[Before-and-after change data]

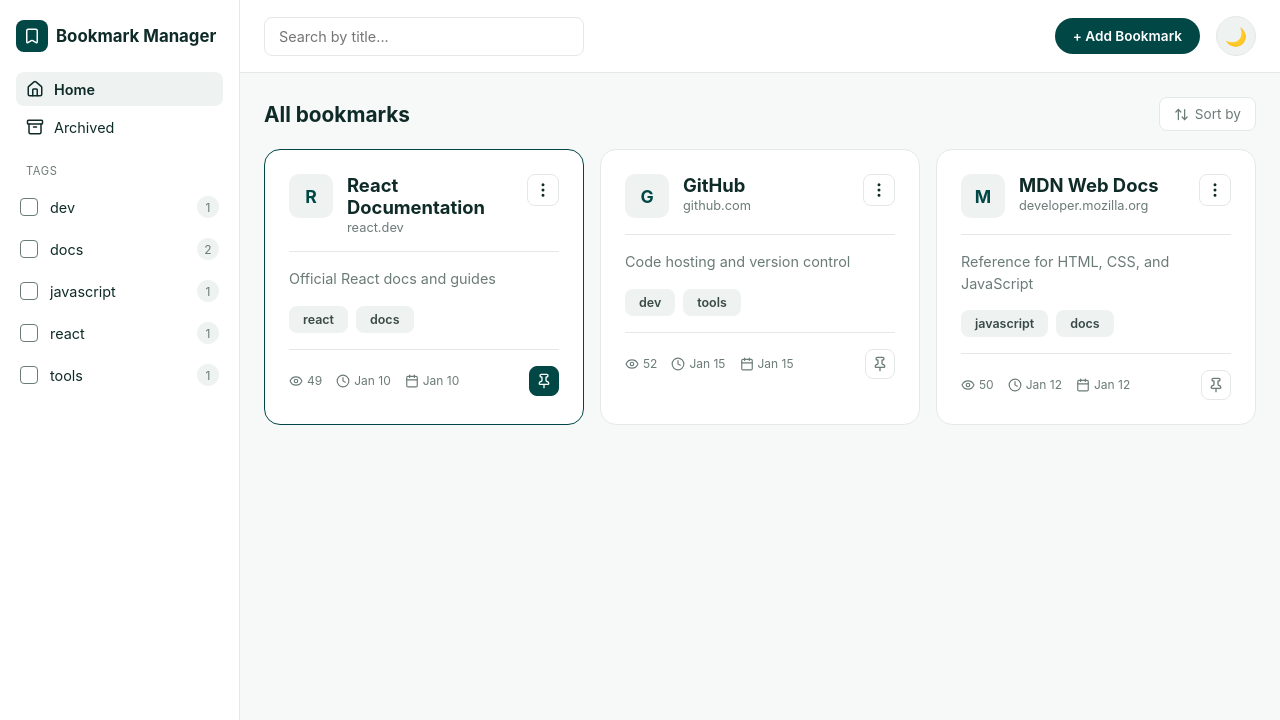
Repository: K0k1M4r/Big-Game-React
Page: /
An editor plug-in stored every save of this project. The page is shown before and after the next save, followed by the edit.
The browser window is 1280 px wide. The pictures show the whole page.
The project was rebuilt for these pictures with package versions that can differ from the ones it lists, and the page was loaded fresh each time. Also part of the build but not shown: vite.config.js, src/components/Modal.jsx, src/components/BookmarkForm.jsx, src/components/ConfirmModal.jsx.

Above is the page before, as saved 2026-10-02 19:32:41.

After the next save:
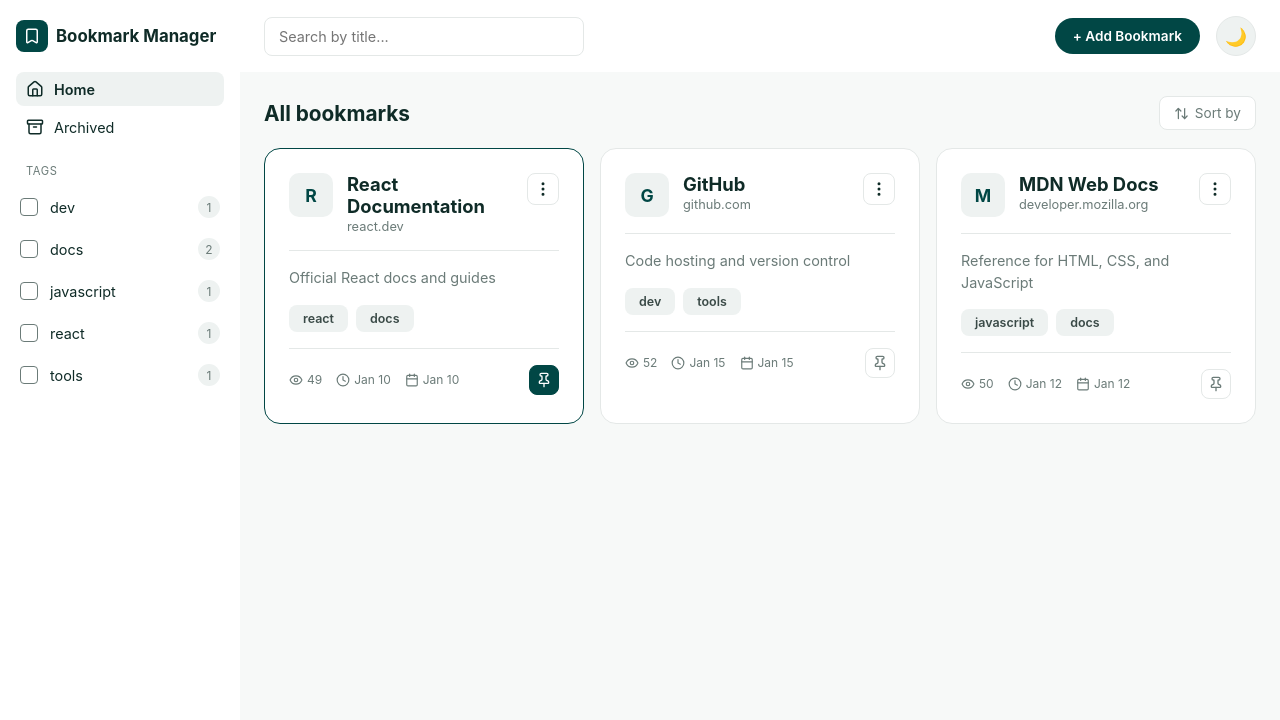
Saved 6 min 33 s later.
--- a/src/index.css
+++ b/src/index.css
@@ -126,7 +126,6 @@
   width: 240px;
   flex-shrink: 0;
   background-color: var(--sidebar-bg);
-  border-right: 1px solid var(--border-color);
   padding: 20px 16px;
   display: flex;
   flex-direction: column;
@@ -270,7 +269,6 @@
   align-items: center;
   gap: 16px;
   background-color: var(--header-bg);
-  border-bottom: 1px solid var(--border-color);
   padding: 16px 24px;
 }
 
@@ -565,13 +563,15 @@
   gap: 14px;
   font-size: 0.75rem;
   color: var(--muted-text);
+  height: 30px;
 }
 
 .meta-item {
   display: flex;
   align-items: center;
   gap: 4px;
-  line-height: 1;
+  height: 30px;
+  line-height: 30px;
 }
 
 .bookmark-meta svg,
@@ -593,6 +593,7 @@
   background: transparent;
   border: 1px solid var(--border-color);
   color: var(--muted-text);
+  flex-shrink: 0;
 }
 
 .pin-icon-btn.active {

WHAT NEEDS TO BE DONE ::
Nothing but the lines above from the one that has "The browser window" down to the one that has "Saved 6 min 33 s later." belongs in the answer, copied exactly, without pictures.

RESULT OF THIS EXERCISE ::
The browser window is 1280 px wide. The pictures show the whole page.
The project was rebuilt for these pictures with package versions that can differ from the ones it lists, and the page was loaded fresh each time. Also part of the build but not shown: vite.config.js, src/components/Modal.jsx, src/components/BookmarkForm.jsx, src/components/ConfirmModal.jsx.

Above is the page before, as saved 2026-10-02 19:32:41.

After the next save:
Saved 6 min 33 s later.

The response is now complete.